How to Avoid: Make it a habit to keep screenshots of your transactions as proof that they were completed, to combat a scammer’s chargeback attempts, especially when contacting customer support about cases like this.

6. Wrong Transfer Scams

Sometimes, after a P2P transaction is completed, a scammer may pull off an attempt to void the transaction. This may involve calling his bank to cancel the transaction, claiming that the fund transfer is wrong or that his account was stolen. Once a seller loses his money this way, the scammer then scares the seller into not reporting the cancellation to the police, by saying that cryptocurrency is “illegal” or through some other claim.

How to Combat: This is where your transaction screenshots can come into play as evidence that the scammer is acting in bad faith. Do not be intimidated into these scare tactics; calmly gather evidence, such as screenshots of your correspondence with the scammer and other helpful details. Binance P2P is here to help you settle cases like this.

Conclusion

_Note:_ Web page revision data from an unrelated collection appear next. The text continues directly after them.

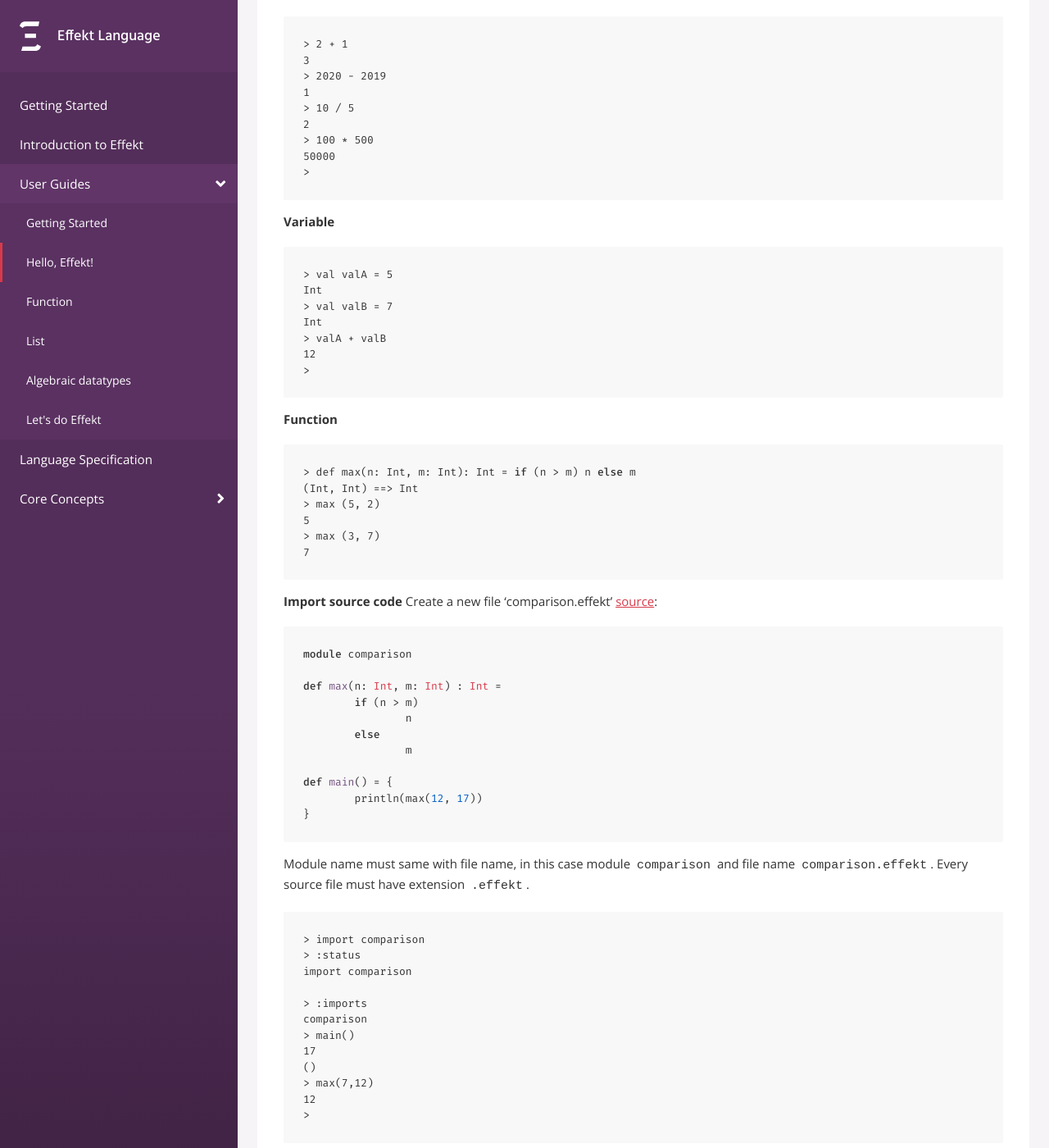
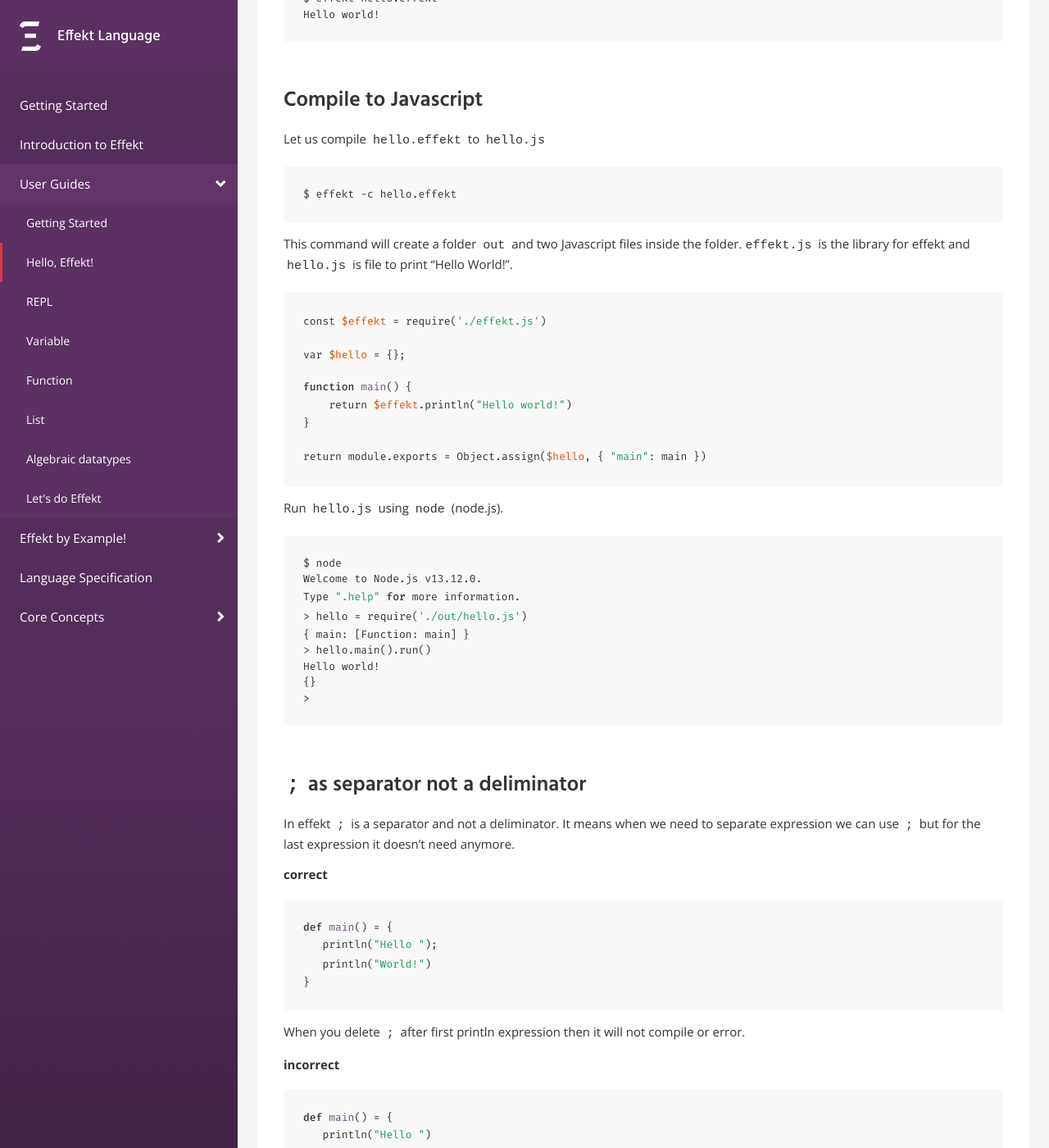
Before and after one commit to effekt-lang/effekt-website, a Jekyll site: the page built from docs/user-guides/hello-effekt.md, in a window 1280 px wide and 1400 px high, scrolled down 1303 px. Shown: the whole window at 82% size. Built offline with Jekyll 4.4.1, drawn with Linux system fonts in a browser that asks for light colours; some of the changed text lies outside the part shown.

Commit message:
variable
upadate some information on repl and hello-effekt

````diff
--- a/docs/user-guides/hello-effekt.md
+++ b/docs/user-guides/hello-effekt.md
@@ -5,11 +5,17 @@
 ---
 
 # Hello Effekt!
-Effekt can run on it's own REPL or compile it to Javascript.
-### REPL (Read Evaluate Print Loop)
-After installing effekt, let's playing effekt on it's REPL. Call effekt from terminal using ``effekt`` or ``path/to/my/file/effekt``. Welcome messege from effek:
+Effekt have three mode:
+
+- REPL mode
+- Interpreter (running the source code as script)
+- Compiler, compile effekt
+
+### REPL
+Let run repl from console (terminal) by call ``effekt``
 
 ```bash
+$ effekt
   _____     ______  __  __     _    _
  (_____)   |  ____|/ _|/ _|   | |  | |
    ___     | |__  | |_| |_ ___| | _| |_
@@ -22,97 +28,107 @@
 
  To print the available commands, enter :help
 
- >
-```
-**Hello world!** from effekt
-
-```bash
 > "Hello World!"
 Hello World!
 >
 ```
-**Used of repl**
+
+### Running effekt as script
+Create a file ``hello.effekt``
+
+```effekt
+module hello
+
+def main() = {
+   println("Hello world!")
+}
+```
+run it from terminal
 
 ```bash
-> :help
-<expression>              print the result of evaluating exp
-<definition>              add a definition to the REPL context
-import <path>             add an import to the REPL context
+$ effekt hello.effekt
+Hello world!
+```
 
-:status                   show the current REPL environment
-:type (:t) <expression>   show the type of an expression
-:imports                  list all current imports
-:reset                    reset the REPL state
-:help (:h)                print this help message
-:quit (:q)                quit this REPL
+### Compile to Javascript
+Let us compile ``hello.effekt`` to ``hello.js``
+
+```bash
+$ effekt -c hello.effekt
+```
+This command will create a folder ``out`` and two Javascript files inside the folder.``effekt.js`` is the library for effekt and ``hello.js`` is file to print "Hello World!".
+
+```javascript
+const $effekt = require('./effekt.js')
+
+var $hello = {};
+
+function main() {
+    return $effekt.println("Hello world!")
+}
+
+return module.exports = Object.assign($hello, { "main": main })
+```
+
+Run ``hello.js`` using ``node`` (node.js).
+
+```bash
+$ node
+Welcome to Node.js v13.12.0.
+Type ".help" for more information.
+> hello = require('./out/hello.js')
+{ main: [Function: main] }
+> hello.main().run()
+Hello world!
+{}
 >
 ```
 
-**Math on repl**
+### ``;`` as separator not a deliminator
+In effekt ``;`` is a separator and not a deliminator. It means when we need to separate expression we can use ``;`` but for the last expression it doesn't need anymore.
+
+**correct**
+
+```effekt
+def main() = {
+   println("Hello ");
+   println("World!")
+}
+```
+When you delete ``;`` after first println expression then it will not compile or error.
+
+**incorrect**
+
+```effekt
+def main() = {
+   println("Hello ")
+   println("World!")
+}
+```
+
+**Comment**
+We can use ``//`` as a expression for comment.
+
+```effekt
+def main() = {
+   // Comment for hello world
+   println("Hello ");
+   println("World!")
+}
+```
+
+**effect program feature**
 
 ```bash
-> 2 + 1
-3
-> 2020 - 2019
-1
-> 10 / 5
-2
-> 100 * 500
-50000
->
+$ effekt --help
+  -c, --compile              Compile the Effekt program to JavaScript
+      --nocompile            Run the effekt program in the interpreter
+      --includes  <arg>...   Path to consider for includes (can be set multiple
+                             times)
+  -l, --lib  <arg>           Path to the standard library to be used
+  -o, --out  <arg>           Path to write generated JavaScript files to
+                             (defaults to ./out)
+  -s, --server               Run compiler as a language server
+      --noserver             Run compiler in standard batch mode
+  -h, --help                 Show help message
 ```
-**Variable**
-
-```bash
-> val valA = 5
-Int
-> val valB = 7
-Int
-> valA + valB
-12
->
-```
-**Function**
-
-```bash
-> def max(n: Int, m: Int): Int = if (n > m) n else m
-(Int, Int) ==> Int
-> max (5, 2)
-5
-> max (3, 7)
-7
-```
-
-**Import source code**
-Create a new file 'comparison.effekt' [source](comparison.effekt):
-
-```effekt
-module comparison
-
-def max(n: Int, m: Int) : Int =
-	if (n > m)
-		n
-	else
-		m
-
-def main() = {
-	println(max(12, 17))
-}
-```
-Module name must same with file name, in this case module ``comparison`` and file name ``comparison.effekt``. Every source file must have extension ``.effekt``.
-
-```bash
-> import comparison
-> :status
-import comparison
-
-> :imports
-comparison
-> main()
-17
-()
-> max(7,12)
-12
->
-```
-Import source file is using `relative path` not `absolute path`. RELP also support working directory ``effekt --includes ./working/directory``.
--- /dev/null
+++ b/docs/user-guides/repl.md
@@ -0,0 +1,117 @@
+---
+layout: docs
+title: Core Concepts
+permalink: user-guides/repl
+---
+
+# REPL (Read Evaluate Print Loop)
+After installing effekt, let's playing effekt on it's REPL. Call effekt from terminal using ``effekt`` or ``path/to/my/file/effekt``. Welcome messege from effek:
+
+```bash
+  _____     ______  __  __     _    _
+ (_____)   |  ____|/ _|/ _|   | |  | |
+   ___     | |__  | |_| |_ ___| | _| |_
+  (___)    |  __| |  _|  _/ _ \ |/ / __|
+  _____    | |____| | | ||  __/   <| |_
+ (_____)   |______|_| |_| \___|_|\_\\__|
+
+ Welcome to the Effekt interpreter. Enter a top-level definition, or
+ an expression to evaluate.
+
+ To print the available commands, enter :help
+
+ >
+```
+**Hello world!** from effekt
+
+```bash
+> "Hello World!"
+Hello World!
+>
+```
+**Used of repl**
+
+```bash
+> :help
+<expression>              print the result of evaluating exp
+<definition>              add a definition to the REPL context
+import <path>             add an import to the REPL context
+
+:status                   show the current REPL environment
+:type (:t) <expression>   show the type of an expression
+:imports                  list all current imports
+:reset                    reset the REPL state
+:help (:h)                print this help message
+:quit (:q)                quit this REPL
+>
+```
+
+**Math on repl**
+
+```bash
+> 2 + 1
+3
+> 2020 - 2019
+1
+> 10 / 5
+2
+> 100 * 500
+50000
+>
+```
+**Variable**
+
+```bash
+> val valA = 5
+Int
+> val valB = 7
+Int
+> valA + valB
+12
+>
+```
+**Function**
+
+```bash
+> def max(n: Int, m: Int): Int = if (n > m) n else m
+(Int, Int) ==> Int
+> max (5, 2)
+5
+> max (3, 7)
+7
+```
+
+**Import source code**
+
+Create a new file comparison.effekt:
+
+```effekt
+module comparison
+
+def max(n: Int, m: Int) : Int =
+	if (n > m)
+		n
+	else
+		m
+
+def main() = {
+	println(max(12, 17))
+}
+```
+Module name must same with file name, in this case module ``comparison`` and file name ``comparison.effekt``. Every source file must have extension ``.effekt``.
+
+```bash
+> import comparison
+> :status
+import comparison
+
+> :imports
+comparison
+> main()
+17
+()
+> max(7,12)
+12
+>
+```
+Import source file is using `relative path` not `absolute path`. RELP also support working directory ``effekt --includes ./working/directory``.
````
Also changed, not shown: _data/menu.yml (+12 -0 lines), docs/user-guides/function.md (added, +7 -0 lines), docs/user-guides/variable.md (added, +98 -0 lines).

Regardless of which scam may be attempted against you in P2P trades, it’s important for users to know these three things:

1. Always make sure that you have already received the same amount of money as stated in Binance P2P total order, no more and no less, before releasing your crypto.

2. Make sure that the account details provided on Binance matches the actual bank account you are using to avoid MiTM issues.

3. When it comes to transfer notes on Binance P2P, always use the order number related to the exact transaction.

It pays to know every possible scenario in which your P2P transactions can go wrong so that you can develop the habit of correctly verifying and executing every deal you make. For more information about Binance P2P, read these articles: